This is a simple guide to show you how to run the function read.transaction to coerce shopping basket data into the required format by the packages arules and aulesViz.


The Sample Basket Data

The original shopping basket data is often organized by writing each transaction in one row and in each line, listing every item separated by a delimiter. The following is an example of the basket data, which stores five baskets whose items are listed in each line.

f,a,c,d,g,l,m,p

a,b,c,f,l,m,o

b,f,h,j,o

b,c,k,s,p

a,f,c,e,l,p,m,n

The letter a through s are the name of shopping items available. Assume that we store the sample basket data in a plain text file, namely baskets.


Convert the Sample Data into the Transactions Class

The arules package provides the function read.transactions which reads basket data into a transactions class.

The following script will read basket data as the Transactions class.

transactions <- arules::read.transactions(
  file="baskets",
  format = c("basket"),
  sep = ",",
  cols =NULL,
  rm.duplicates = 1,
  skip = 0
)

The parameter format is a character string indicating the format of the data set.

  • For ‘basket’ format, each line in the transaction data file represents a transaction where the items (item labels) are separated by the characters specified by sep.

  • For ‘single’ format, each line corresponds to a single item, containing at least ids for the transaction and the item.

The parameter sep is a character string specifying how fields are separated in the data file. We use ‘,’ in the sample basket data.

The parameter skip is number of lines to skip in the file before start reading data.


Validate the Data

Inspect the data structure

To validate whether the baskets have been read into the class correctly, take a glimpse of the transactions data.
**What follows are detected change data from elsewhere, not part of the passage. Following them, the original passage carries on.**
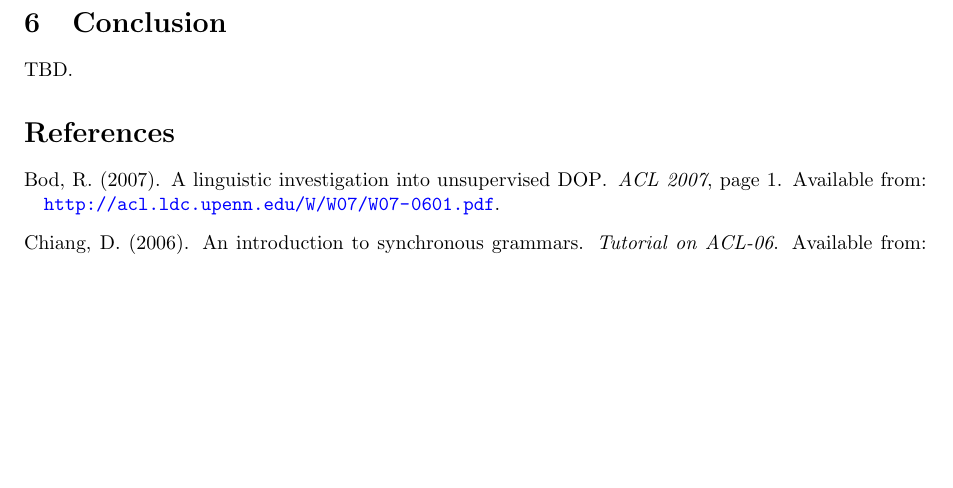
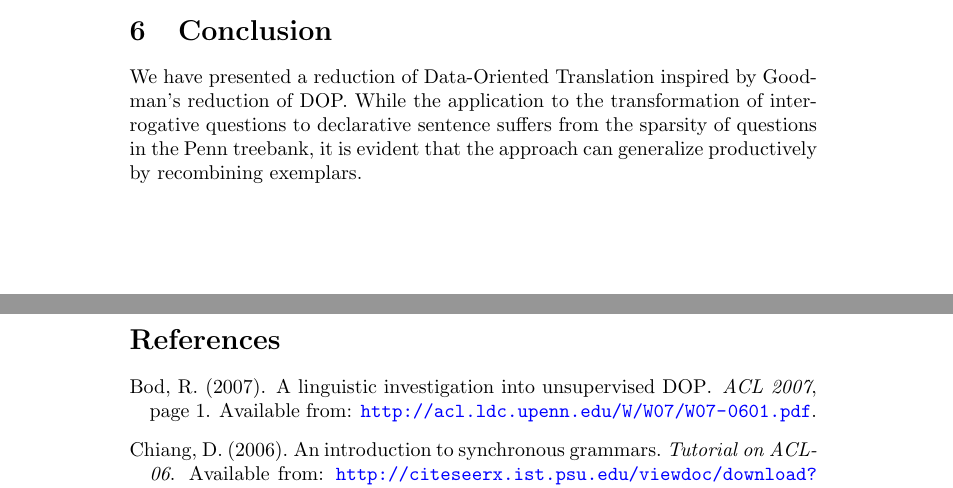
Before and after one commit to andreasvc/dop-transformations, a LaTeX paper (Report.tex): part of page 11 of 11 before the commit and two parts of pages 13 and 14 of 14 after it, the two joined at a grey line, cut so that both start at the same text, the shorter picture padded with empty space. Compiled offline with pdfLaTeX.

Commit message:
preliminary conclusion

```diff
--- a/Report.tex
+++ b/Report.tex
@@ -16,7 +16,7 @@
 \usepackage{qtree}
 \usepackage{avm}
 \usepackage{verbatim}
-\usepackage{fullpage}
+%\usepackage{fullpage}
 %\usepackage{subfigure}
 \usepackage{natbib}
 
@@ -789,7 +790,13 @@ To increase the coverage, a number of modifications were tried:
 
 \section{Conclusion}
 \label{sec:conc}
-TBD.
+We have presented a reduction of Data-Oriented Translation inspired by
+Goodman's reduction of DOP.
+While the application to the transformation of interrogative questions
+to declarative sentence suffers from the sparsity of questions in the
+Penn treebank, it is evident that the approach can generalize
+productively by recombining exemplars.
+
 
 
 \addcontentsline{toc}{section}{\numberline{5}References}
```
Also changed, not shown: Report.pdf (added), Report.tex (1 more changed lines).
str(transactions)
## Formal class 'transactions' [package "arules"] with 3 slots
##   ..@ data       :Formal class 'ngCMatrix' [package "Matrix"] with 5 slots
##   .. .. ..@ i       : int [1:33] 0 2 3 5 6 10 11 14 0 1 ...
##   .. .. ..@ p       : int [1:6] 0 8 15 20 25 33
##   .. .. ..@ Dim     : int [1:2] 16 5
##   .. .. ..@ Dimnames:List of 2
##   .. .. .. ..$ : NULL
##   .. .. .. ..$ : NULL
##   .. .. ..@ factors : list()
##   ..@ itemInfo   :'data.frame':	16 obs. of  1 variable:
##   .. ..$ labels: chr [1:16] "a" "b" "c" "d" ...
##   ..@ itemsetInfo:'data.frame':	0 obs. of  0 variables
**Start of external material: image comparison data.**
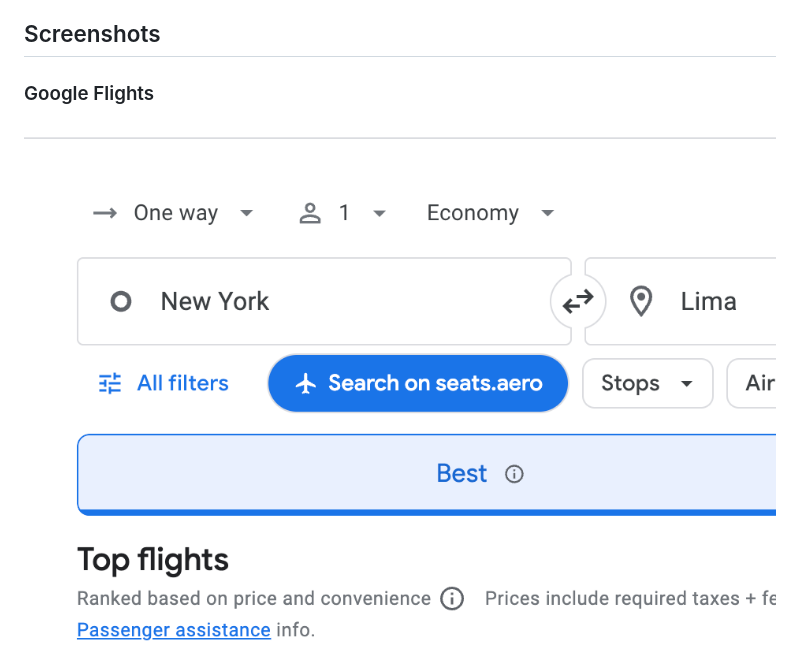
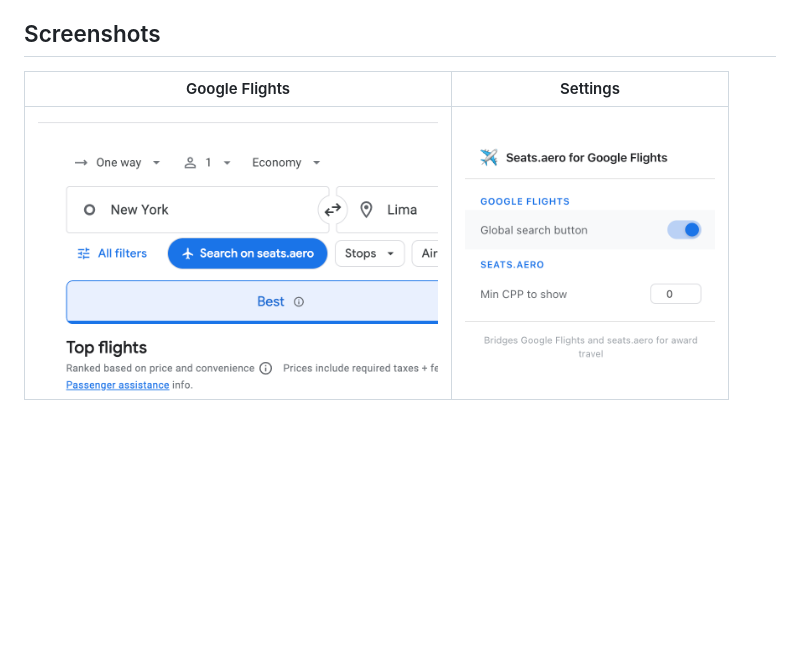
Before and after one commit to jiahongc/google-flights-seats-aero-extension, a Markdown page: README.md, the part around one of its changes. Rendered like a GitHub page; blank space fills up the shorter version.

```diff
--- a/README.md
+++ b/README.md
@@ -21,6 +21,7 @@ https://github.com/user-attachments/assets/d69b9272-b720-48ab-a747-9acca5a5d7e3
 
 ## Screenshots
 
-### Google Flights
-![Global button](screenshots/global-button.png)
+| Google Flights | Settings |
+|---|---|
+| <img src="screenshots/global-button.png" width="400"> | <img src="screenshots/popup-settings.png" width="250"> |
 
```
Also changed, not shown: other parts of README.md (+3 -8 lines).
The Item Names

To validate the item names, run the command:

transactions@itemInfo$labels
##  [1] "a" "b" "c" "d" "e" "f" "g" "h" "j" "k" "l" "m" "n" "o" "p" "s"
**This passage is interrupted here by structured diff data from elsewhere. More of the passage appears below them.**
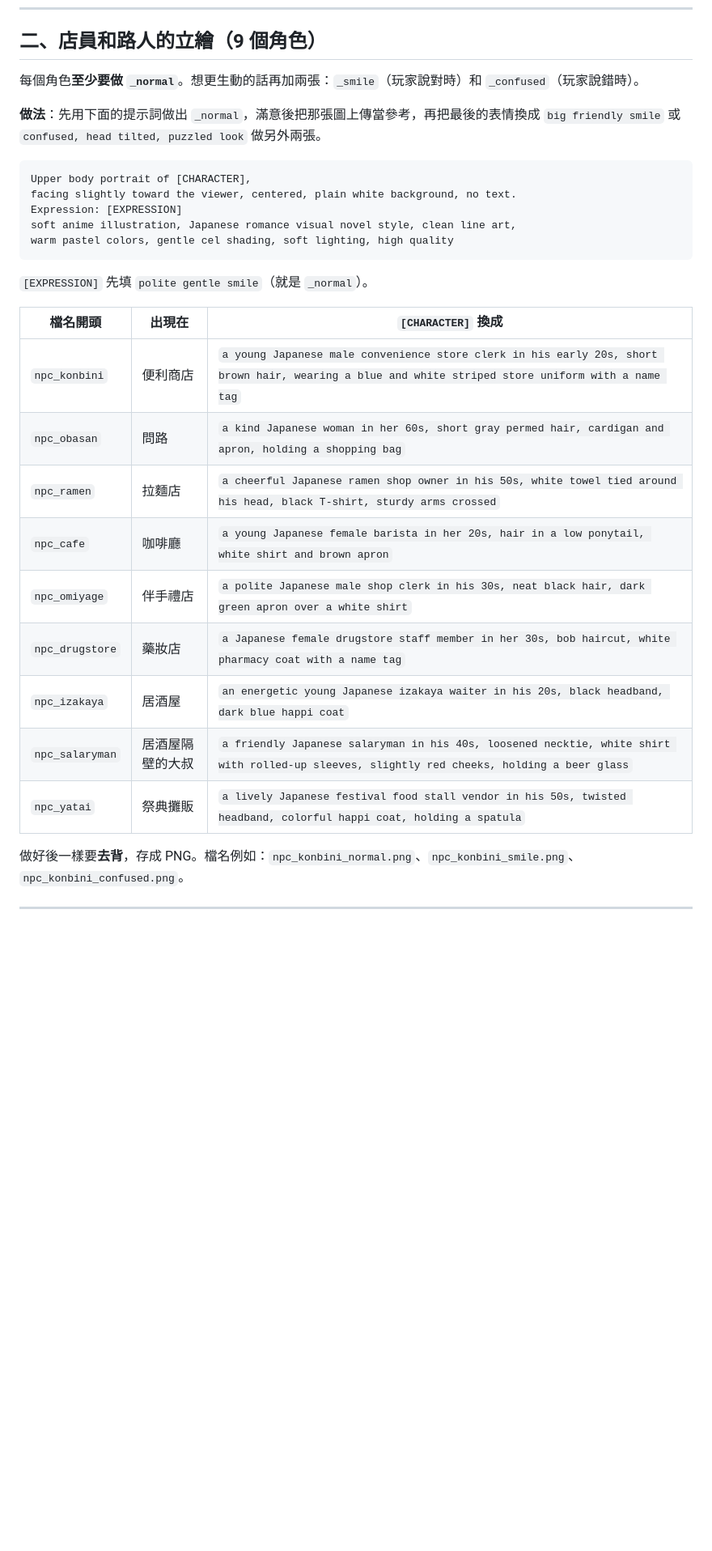
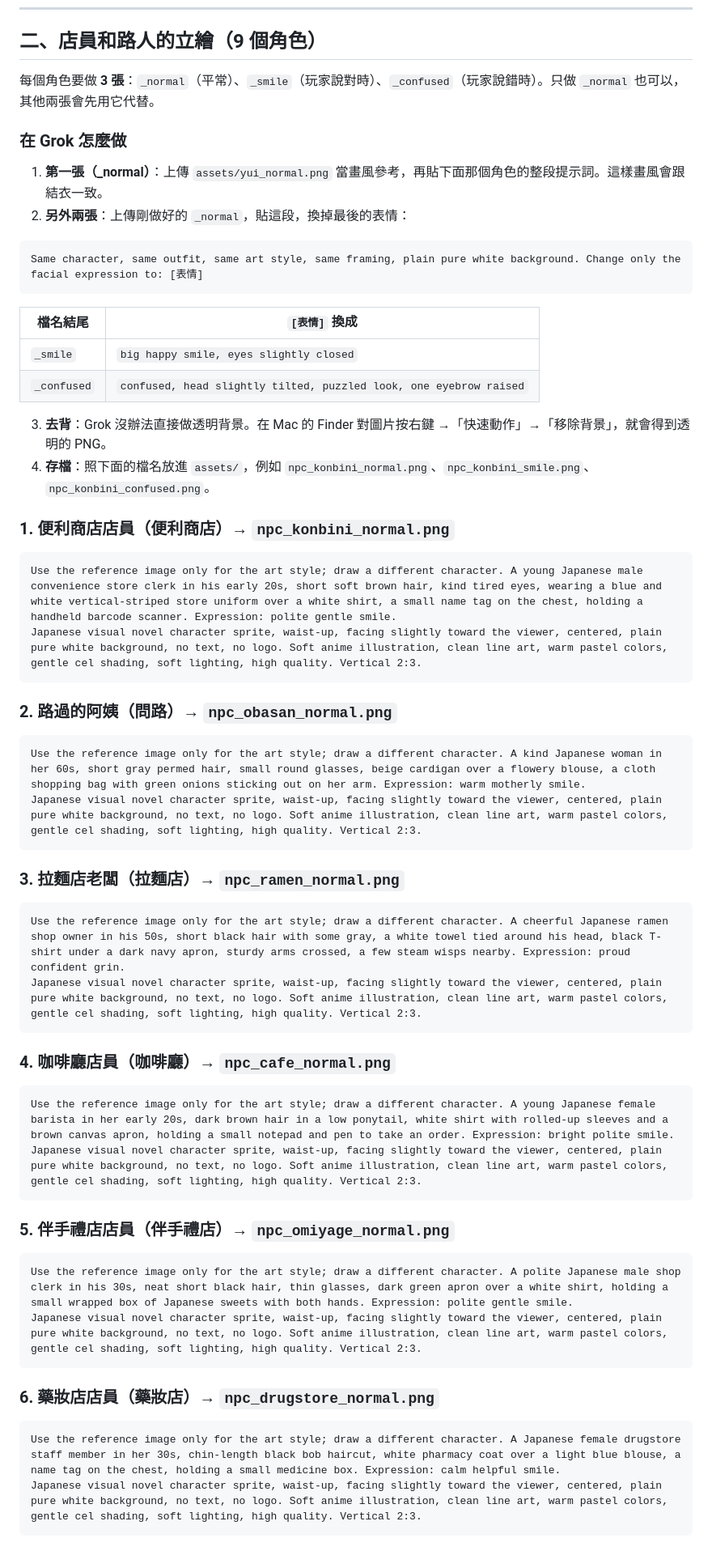
Before and after one commit to elvisjhang-cmyk/japan-trip-speaking, a Markdown page: docs/美術提示詞.md, the part around one of its changes. Shown at 81% size. GitHub-like rendering; blank space fills up the shorter version.

Commit message:
美術提示詞：9 個店員路人各給完整提示詞與 Grok 做法
Co-Authored-By: Claude Opus 5.5 <noreply@anthropic.com>

````diff
--- a/docs/美術提示詞.md
+++ b/docs/美術提示詞.md
@@ -27,30 +27,64 @@ warm pastel colors, gentle cel shading, soft lighting, high quality
 
 ## 二、店員和路人的立繪（9 個角色）
 
-每個角色**至少要做 `_normal`**。想更生動的話再加兩張：`_smile`（玩家說對時）和 `_confused`（玩家說錯時）。
+每個角色要做 **3 張**：`_normal`（平常）、`_smile`（玩家說對時）、`_confused`（玩家說錯時）。只做 `_normal` 也可以，其他兩張會先用它代替。
 
-**做法**：先用下面的提示詞做出 `_normal`，滿意後把那張圖上傳當參考，再把最後的表情換成 `big friendly smile` 或 `confused, head tilted, puzzled look` 做另外兩張。
+### 在 Grok 怎麼做
+
+1. **第一張（_normal）**：上傳 `assets/yui_normal.png` 當畫風參考，再貼下面那個角色的整段提示詞。這樣畫風會跟結衣一致。
+2. **另外兩張**：上傳剛做好的 `_normal`，貼這段，換掉最後的表情：
 
 ```
-Upper body portrait of [CHARACTER],
-facing slightly toward the viewer, centered, plain white background, no text.
-Expression: [EXPRESSION]
-soft anime illustration, Japanese romance visual novel style, clean line art,
-warm pastel colors, gentle cel shading, soft lighting, high quality
+Same character, same outfit, same art style, same framing, plain pure white background. Change only the facial expression to: [表情]
 ```
 
-`[EXPRESSION]` 先填 `polite gentle smile`（就是 `_normal`）。
+| 檔名結尾 | `[表情]` 換成 |
+|---|---|
+| `_smile` | `big happy smile, eyes slightly closed` |
+| `_confused` | `confused, head slightly tilted, puzzled look, one eyebrow raised` |
 
-| 檔名開頭 | 出現在 | `[CHARACTER]` 換成 |
-|---|---|---|
-| `npc_konbini` | 便利商店 | `a young Japanese male convenience store clerk in his early 20s, short brown hair, wearing a blue and white striped store uniform with a name tag` |
-| `npc_obasan` | 問路 | `a kind Japanese woman in her 60s, short gray permed hair, cardigan and apron, holding a shopping bag` |
-| `npc_ramen` | 拉麵店 | `a cheerful Japanese ramen shop owner in his 50s, white towel tied around his head, black T-shirt, sturdy arms crossed` |
-| `npc_cafe` | 咖啡廳 | `a young Japanese female barista in her 20s, hair in a low ponytail, white shirt and brown apron` |
-| `npc_omiyage` | 伴手禮店 | `a polite Japanese male shop clerk in his 30s, neat black hair, dark green apron over a white shirt` |
-| `npc_drugstore` | 藥妝店 | `a Japanese female drugstore staff member in her 30s, bob haircut, white pharmacy coat with a name tag` |
-| `npc_izakaya` | 居酒屋 | `an energetic young Japanese izakaya waiter in his 20s, black headband, dark blue happi coat` |
-| `npc_salaryman` | 居酒屋隔壁的大叔 | `a friendly Japanese salaryman in his 40s, loosened necktie, white shirt with rolled-up sleeves, slightly red cheeks, holding a beer glass` |
-| `npc_yatai` | 祭典攤販 | `a lively Japanese festival food stall vendor in his 50s, twisted headband, colorful happi coat, holding a spatula` |
+3. **去背**：Grok 沒辦法直接做透明背景。在 Mac 的 Finder 對圖片按右鍵 →「快速動作」→「移除背景」，就會得到透明的 PNG。
+4. **存檔**：照下面的檔名放進 `assets/`，例如 `npc_konbini_normal.png`、`npc_konbini_smile.png`、`npc_konbini_confused.png`。
 
-做好後一樣要**去背**，存成 PNG。檔名例如：`npc_konbini_normal.png`、`npc_konbini_smile.png`、`npc_konbini_confused.png`。
+### 1. 便利商店店員（便利商店）→ `npc_konbini_normal.png`
+
+```
+Use the reference image only for the art style; draw a different character. A young Japanese male convenience store clerk in his early 20s, short soft brown hair, kind tired eyes, wearing a blue and white vertical-striped store uniform over a white shirt, a small name tag on the chest, holding a handheld barcode scanner. Expression: polite gentle smile.
+Japanese visual novel character sprite, waist-up, facing slightly toward the viewer, centered, plain pure white background, no text, no logo. Soft anime illustration, clean line art, warm pastel colors, gentle cel shading, soft lighting, high quality. Vertical 2:3.
+```
+
+### 2. 路過的阿姨（問路）→ `npc_obasan_normal.png`
+
+```
+Use the reference image only for the art style; draw a different character. A kind Japanese woman in her 60s, short gray permed hair, small round glasses, beige cardigan over a flowery blouse, a cloth shopping bag with green onions sticking out on her arm. Expression: warm motherly smile.
+Japanese visual novel character sprite, waist-up, facing slightly toward the viewer, centered, plain pure white background, no text, no logo. Soft anime illustration, clean line art, warm pastel colors, gentle cel shading, soft lighting, high quality. Vertical 2:3.
+```
+
+### 3. 拉麵店老闆（拉麵店）→ `npc_ramen_normal.png`
+
+```
+Use the reference image only for the art style; draw a different character. A cheerful Japanese ramen shop owner in his 50s, short black hair with some gray, a white towel tied around his head, black T-shirt under a dark navy apron, sturdy arms crossed, a few steam wisps nearby. Expression: proud confident grin.
+Japanese visual novel character sprite, waist-up, facing slightly toward the viewer, centered, plain pure white background, no text, no logo. Soft anime illustration, clean line art, warm pastel colors, gentle cel shading, soft lighting, high quality. Vertical 2:3.
+```
+
+### 4. 咖啡廳店員（咖啡廳）→ `npc_cafe_normal.png`
+
+```
+Use the reference image only for the art style; draw a different character. A young Japanese female barista in her early 20s, dark brown hair in a low ponytail, white shirt with rolled-up sleeves and a brown canvas apron, holding a small notepad and pen to take an order. Expression: bright polite smile.
+Japanese visual novel character sprite, waist-up, facing slightly toward the viewer, centered, plain pure white background, no text, no logo. Soft anime illustration, clean line art, warm pastel colors, gentle cel shading, soft lighting, high quality. Vertical 2:3.
+```
+
+### 5. 伴手禮店店員（伴手禮店）→ `npc_omiyage_normal.png`
+
+```
+Use the reference image only for the art style; draw a different character. A polite Japanese male shop clerk in his 30s, neat short black hair, thin glasses, dark green apron over a white shirt, holding a small wrapped box of Japanese sweets with both hands. Expression: polite gentle smile.
+Japanese visual novel character sprite, waist-up, facing slightly toward the viewer, centered, plain pure white background, no text, no logo. Soft anime illustration, clean line art, warm pastel colors, gentle cel shading, soft lighting, high quality. Vertical 2:3.
+```
+
+### 6. 藥妝店店員（藥妝店）→ `npc_drugstore_normal.png`
+
+```
+Use the reference image only for the art style; draw a different character. A Japanese female drugstore staff member in her 30s, chin-length black bob haircut, white pharmacy coat over a light blue blouse, a name tag on the chest, holding a small medicine box. Expression: calm helpful smile.
+Japanese visual novel character sprite, waist-up, facing slightly toward the viewer, centered, plain pure white background, no text, no logo. Soft anime illustration, clean line art, warm pastel colors, gentle cel shading, soft lighting, high quality. Vertical 2:3.
+```
+
````
Also changed, not shown: other parts of docs/美術提示詞.md (+20 -0 lines).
The result shows the item names, a through s.

Find Number of Transactions

#examine number of transactions 
transactions@data@Dim[2]
## [1] 5

List the Items of a Specific Transaction

The component transactions@data@p store the position indexes by which we can read the items for a given transaction.

transactions@data@p
## [1]  0  8 15 20 25 33

To find the first position and last position to read the items for the ith transaction, say, the first transaction, run the following script to find the first and last item index.

transactions@data@p[1:2]
## [1] 0 8

The two index numbers give the position range in the component transactions@data@i.

transactions@data@i[0:8]
## [1]  0  2  3  5  6 10 11 14

To map the item indexes to the item labels:

itemIndex <- transactions@data@i[0:8] + 1
transactions@itemInfo$labels[itemIndex]
## [1] "a" "c" "d" "f" "g" "l" "m" "p"

Compare the items above to the first line in the original basket data:

f,a,c,d,g,l,m,p

They are the same. The data conversion is successful.